This inn has been featured on the show “Ghost Hunters.” The inn’s resident ghost is named Laura, who is said to have perished at just 12 years old during a fire sometime in the 19th century. Multiple guests have reported seeing a young girl in various rooms and hallways throughout the inn.

The Omni Mount Washington Resort

Built in 1902 by Joseph Stickney, the hotel has garnered a name for itself as having one special guest who has never checked out. As the legend goes, Stickney’s wife, Carolyn Foster Stickney – affectionately nicknamed “The Princess” or “Princess Carolyn” by hotel staff – was left widowed after his death, eventually remarrying to French royal Prince Jean Baptiste Marie de Faucigny Lucinge. Since her death in 1936, guests and staff reported sightings of the beloved Princess wandering the hallways of the third floor and descending the stairs for meals.

Stark Road Graveyard, Conway

Reportedly a pair of big, red eyes will follow you if you visit the Stark Road graveyard.

“Blood Cemetery,” Hollis

Pine Hill Cemetery in Hollis is nicknamed for the ghost who supposedly haunts it — Abel Blood — buried there in 1867 next to his wife Betsy. There is a hand carved into the headstone that points upwards, and some say the hand will suddenly change to point down. Read more about it here.

Woodland Cemetery, Keene

It’s said that the Summer Knight Chapel is the center of the haunting. It’s here that people have reported the spirit of a little girl who will peer out from behind trees and buildings, giggle or even follow you around. Legend says if you curse in front of the chapel a ghost will wash your mouth out with soap — or at least you’ll have the faint taste of soup on your tongue.

Vale Cemetery, Wilton “The Blue Lady”

Mary is said to haunt the cemetery. Blue lights rise from her grave and then slowly sink back down.

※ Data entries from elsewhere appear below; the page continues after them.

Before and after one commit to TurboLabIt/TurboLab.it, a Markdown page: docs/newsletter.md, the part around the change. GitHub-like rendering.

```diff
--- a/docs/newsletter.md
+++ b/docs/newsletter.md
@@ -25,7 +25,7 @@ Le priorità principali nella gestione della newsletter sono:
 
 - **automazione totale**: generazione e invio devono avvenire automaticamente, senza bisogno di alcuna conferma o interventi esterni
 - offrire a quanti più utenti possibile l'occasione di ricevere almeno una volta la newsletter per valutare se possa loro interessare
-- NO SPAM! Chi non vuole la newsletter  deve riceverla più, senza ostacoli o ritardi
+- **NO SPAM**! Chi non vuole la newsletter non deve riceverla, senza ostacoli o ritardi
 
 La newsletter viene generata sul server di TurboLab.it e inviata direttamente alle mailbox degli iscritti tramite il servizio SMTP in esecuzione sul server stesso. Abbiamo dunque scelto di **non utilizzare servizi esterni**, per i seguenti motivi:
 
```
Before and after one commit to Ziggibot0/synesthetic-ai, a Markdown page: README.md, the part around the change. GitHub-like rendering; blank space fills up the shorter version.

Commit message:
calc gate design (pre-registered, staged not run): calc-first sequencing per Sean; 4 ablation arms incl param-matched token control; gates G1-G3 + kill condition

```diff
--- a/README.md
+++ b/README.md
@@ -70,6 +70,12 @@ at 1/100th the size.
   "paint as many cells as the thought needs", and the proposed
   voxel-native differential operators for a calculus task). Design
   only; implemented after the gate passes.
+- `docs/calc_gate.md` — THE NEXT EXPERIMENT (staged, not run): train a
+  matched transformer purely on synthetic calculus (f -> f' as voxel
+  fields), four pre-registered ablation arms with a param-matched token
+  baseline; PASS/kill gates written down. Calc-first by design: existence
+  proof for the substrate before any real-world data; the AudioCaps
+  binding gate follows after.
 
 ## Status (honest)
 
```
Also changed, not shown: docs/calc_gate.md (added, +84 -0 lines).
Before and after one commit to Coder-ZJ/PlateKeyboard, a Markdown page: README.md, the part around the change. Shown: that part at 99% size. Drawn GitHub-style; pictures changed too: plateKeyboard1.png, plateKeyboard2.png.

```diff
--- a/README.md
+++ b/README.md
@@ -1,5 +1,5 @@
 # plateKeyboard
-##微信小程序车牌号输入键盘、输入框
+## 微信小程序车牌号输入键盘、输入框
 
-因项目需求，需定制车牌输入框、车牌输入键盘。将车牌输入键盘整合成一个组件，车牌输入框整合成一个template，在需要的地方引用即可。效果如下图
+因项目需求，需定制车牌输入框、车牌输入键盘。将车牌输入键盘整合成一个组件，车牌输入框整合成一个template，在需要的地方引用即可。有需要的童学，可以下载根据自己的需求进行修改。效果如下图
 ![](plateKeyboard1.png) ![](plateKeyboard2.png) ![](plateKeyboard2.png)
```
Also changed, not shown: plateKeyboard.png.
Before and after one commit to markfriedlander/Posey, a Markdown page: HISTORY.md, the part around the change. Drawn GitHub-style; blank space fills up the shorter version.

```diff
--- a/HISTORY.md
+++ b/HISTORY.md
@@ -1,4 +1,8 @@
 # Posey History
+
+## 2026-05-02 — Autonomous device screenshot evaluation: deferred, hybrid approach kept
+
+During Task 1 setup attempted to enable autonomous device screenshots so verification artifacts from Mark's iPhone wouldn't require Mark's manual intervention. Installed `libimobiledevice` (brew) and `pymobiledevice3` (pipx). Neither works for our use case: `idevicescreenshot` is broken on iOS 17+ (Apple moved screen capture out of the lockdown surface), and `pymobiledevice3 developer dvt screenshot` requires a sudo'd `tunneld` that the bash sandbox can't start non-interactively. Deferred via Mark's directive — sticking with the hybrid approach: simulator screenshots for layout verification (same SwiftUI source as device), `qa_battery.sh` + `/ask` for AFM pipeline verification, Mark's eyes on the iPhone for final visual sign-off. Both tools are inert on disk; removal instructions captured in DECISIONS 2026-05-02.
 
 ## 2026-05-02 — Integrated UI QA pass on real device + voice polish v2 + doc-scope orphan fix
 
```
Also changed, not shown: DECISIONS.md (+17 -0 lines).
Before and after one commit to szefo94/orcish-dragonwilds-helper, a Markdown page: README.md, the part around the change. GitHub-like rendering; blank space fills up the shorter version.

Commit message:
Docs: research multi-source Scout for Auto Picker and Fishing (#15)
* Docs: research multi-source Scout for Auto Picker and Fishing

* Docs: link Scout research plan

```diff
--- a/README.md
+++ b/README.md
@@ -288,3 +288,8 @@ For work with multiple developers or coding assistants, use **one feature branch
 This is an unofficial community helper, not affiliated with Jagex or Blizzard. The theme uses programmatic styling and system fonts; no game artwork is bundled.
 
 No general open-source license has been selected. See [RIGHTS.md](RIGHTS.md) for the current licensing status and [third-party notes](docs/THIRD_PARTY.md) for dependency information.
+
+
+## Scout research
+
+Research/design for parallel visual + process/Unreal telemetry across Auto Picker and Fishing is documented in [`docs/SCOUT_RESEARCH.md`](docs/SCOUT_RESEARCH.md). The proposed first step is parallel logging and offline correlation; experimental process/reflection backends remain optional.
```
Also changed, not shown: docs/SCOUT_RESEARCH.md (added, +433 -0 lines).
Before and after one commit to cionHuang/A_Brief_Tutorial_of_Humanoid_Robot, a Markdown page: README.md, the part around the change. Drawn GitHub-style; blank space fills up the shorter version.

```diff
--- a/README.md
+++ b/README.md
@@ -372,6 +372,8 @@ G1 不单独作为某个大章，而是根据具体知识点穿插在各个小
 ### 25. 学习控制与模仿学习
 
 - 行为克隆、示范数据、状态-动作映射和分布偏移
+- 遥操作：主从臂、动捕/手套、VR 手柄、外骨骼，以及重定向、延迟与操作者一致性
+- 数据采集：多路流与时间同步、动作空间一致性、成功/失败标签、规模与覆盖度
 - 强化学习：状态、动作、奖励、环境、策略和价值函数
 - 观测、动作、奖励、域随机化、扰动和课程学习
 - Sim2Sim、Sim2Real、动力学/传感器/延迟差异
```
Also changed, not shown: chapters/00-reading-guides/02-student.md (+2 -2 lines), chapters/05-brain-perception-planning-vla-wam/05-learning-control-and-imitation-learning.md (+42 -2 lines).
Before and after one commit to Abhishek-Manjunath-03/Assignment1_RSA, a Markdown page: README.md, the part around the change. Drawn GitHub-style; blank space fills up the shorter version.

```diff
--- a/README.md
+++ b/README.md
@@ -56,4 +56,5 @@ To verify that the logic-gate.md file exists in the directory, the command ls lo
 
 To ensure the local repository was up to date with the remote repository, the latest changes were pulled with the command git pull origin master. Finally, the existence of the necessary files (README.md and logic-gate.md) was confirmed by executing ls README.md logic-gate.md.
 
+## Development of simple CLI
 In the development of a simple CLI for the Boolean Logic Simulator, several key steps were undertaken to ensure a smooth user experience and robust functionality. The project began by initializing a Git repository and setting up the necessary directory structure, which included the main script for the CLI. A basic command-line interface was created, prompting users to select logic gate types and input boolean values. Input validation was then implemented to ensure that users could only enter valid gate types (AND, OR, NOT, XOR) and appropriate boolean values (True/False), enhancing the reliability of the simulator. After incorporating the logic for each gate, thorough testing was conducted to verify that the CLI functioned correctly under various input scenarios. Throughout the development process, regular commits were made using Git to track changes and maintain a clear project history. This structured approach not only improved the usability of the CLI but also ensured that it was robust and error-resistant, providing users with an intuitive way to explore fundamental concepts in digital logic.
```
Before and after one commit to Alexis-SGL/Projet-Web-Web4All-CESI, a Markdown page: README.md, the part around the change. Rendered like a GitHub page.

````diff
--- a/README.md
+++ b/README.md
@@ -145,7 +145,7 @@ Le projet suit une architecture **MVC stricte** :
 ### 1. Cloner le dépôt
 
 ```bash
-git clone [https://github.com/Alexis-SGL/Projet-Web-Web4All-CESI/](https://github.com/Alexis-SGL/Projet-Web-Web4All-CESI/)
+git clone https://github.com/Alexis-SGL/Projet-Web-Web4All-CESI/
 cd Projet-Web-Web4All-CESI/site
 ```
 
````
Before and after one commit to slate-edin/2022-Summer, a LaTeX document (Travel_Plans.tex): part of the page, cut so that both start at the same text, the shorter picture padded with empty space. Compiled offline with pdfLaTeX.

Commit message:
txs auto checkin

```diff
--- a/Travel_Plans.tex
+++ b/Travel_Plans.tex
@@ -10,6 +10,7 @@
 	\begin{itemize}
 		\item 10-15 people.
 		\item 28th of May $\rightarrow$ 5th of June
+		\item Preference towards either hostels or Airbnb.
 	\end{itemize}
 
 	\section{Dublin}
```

Island Path Road, Hampton Beach (The Goody Cole story)

Accused of witchcraft in 1656 and again in 1671, Eunice “Goody” Cole (who lived at the end of Island Path) eventually died of natural causes in 1680 after enduring years of hatred and persecution. According to legend, she was buried by vengeful townspeople with a stake through her heart. Another legend says that kinder neighbors eventually properly buried her near today’s Meeting House Green. Today the area all along Island Path is said to be haunted — there have been reports of moving objects, lights and a figure that appears in the fog.

Toll Hill’s Ghostly Horse, Epsom

Perhaps New Hampshire’s only equine haunting — it’s said that the ghost of a horse, who sought shelter in an abandoned building during a blizzard became trapped, is still trying to escape even in death.

The Ghost Jogger on River Road in Manchester

It’s said that on Halloween night at 1:45 a.m. the ghost of a jogger can be seen along the road.

Categories: Halloween and Haunted NH, What Do You Know